_TASK INSTRUCTIONS_
Could you copy every record exactly, leaving the pictures behind?

_INPUT FOR THIS TASK_
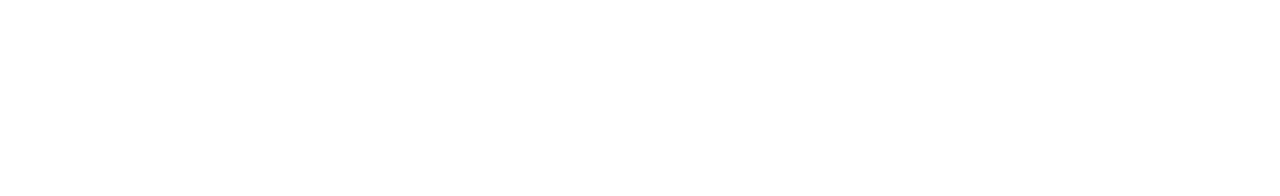
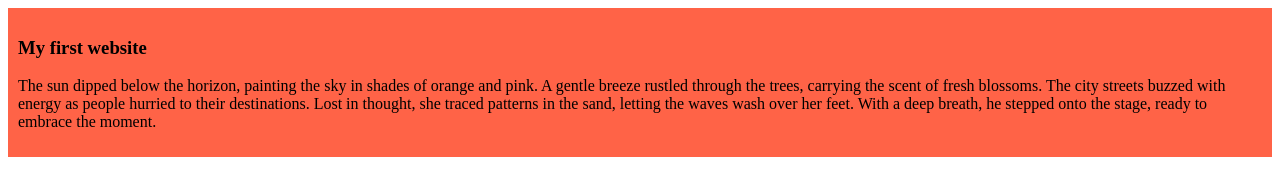
Before and after one commit to 11AnamulHoque/my-simple-website, a plain HTML site: page index.html in a window 1280 px wide. Drawn offline with Linux system fonts and the light colour scheme.

Commit message:
added the first blog

```diff
--- a/index.html
+++ b/index.html
@@ -4,8 +4,16 @@
     <meta charset="UTF-8">
     <meta name="viewport" content="width=device-width, initial-scale=1.0">
     <title>My simple website</title>
+    <link rel="stylesheet" href="styles/blog.css">
 </head>
 <body>
-
+    <div>
+        <h3>My first website</h3>
+        <p>The sun dipped below the horizon, painting the sky in shades of orange and pink.
+        A gentle breeze rustled through the trees, carrying the scent of fresh blossoms.
+        The city streets buzzed with energy as people hurried to their destinations.
+        Lost in thought, she traced patterns in the sand, letting the waves wash over her feet.
+        With a deep breath, he stepped onto the stage, ready to embrace the moment.</p>
+    </div>
 </body>
 </html>
--- /dev/null
+++ b/styles/blog.css
@@ -0,0 +1,4 @@
+div{
+    background-color: tomato;
+    padding: 10px;
+}
```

_YOUR SOLUTION_
Before and after one commit to 11AnamulHoque/my-simple-website, a plain HTML site: page index.html in a window 1280 px wide. Drawn offline with Linux system fonts and the light colour scheme.

Commit message:
added the first blog

```diff
--- a/index.html
+++ b/index.html
@@ -4,8 +4,16 @@
     <meta charset="UTF-8">
     <meta name="viewport" content="width=device-width, initial-scale=1.0">
     <title>My simple website</title>
+    <link rel="stylesheet" href="styles/blog.css">
 </head>
 <body>
-
+    <div>
+        <h3>My first website</h3>
+        <p>The sun dipped below the horizon, painting the sky in shades of orange and pink.
+        A gentle breeze rustled through the trees, carrying the scent of fresh blossoms.
+        The city streets buzzed with energy as people hurried to their destinations.
+        Lost in thought, she traced patterns in the sand, letting the waves wash over her feet.
+        With a deep breath, he stepped onto the stage, ready to embrace the moment.</p>
+    </div>
 </body>
 </html>
--- /dev/null
+++ b/styles/blog.css
@@ -0,0 +1,4 @@
+div{
+    background-color: tomato;
+    padding: 10px;
+}
```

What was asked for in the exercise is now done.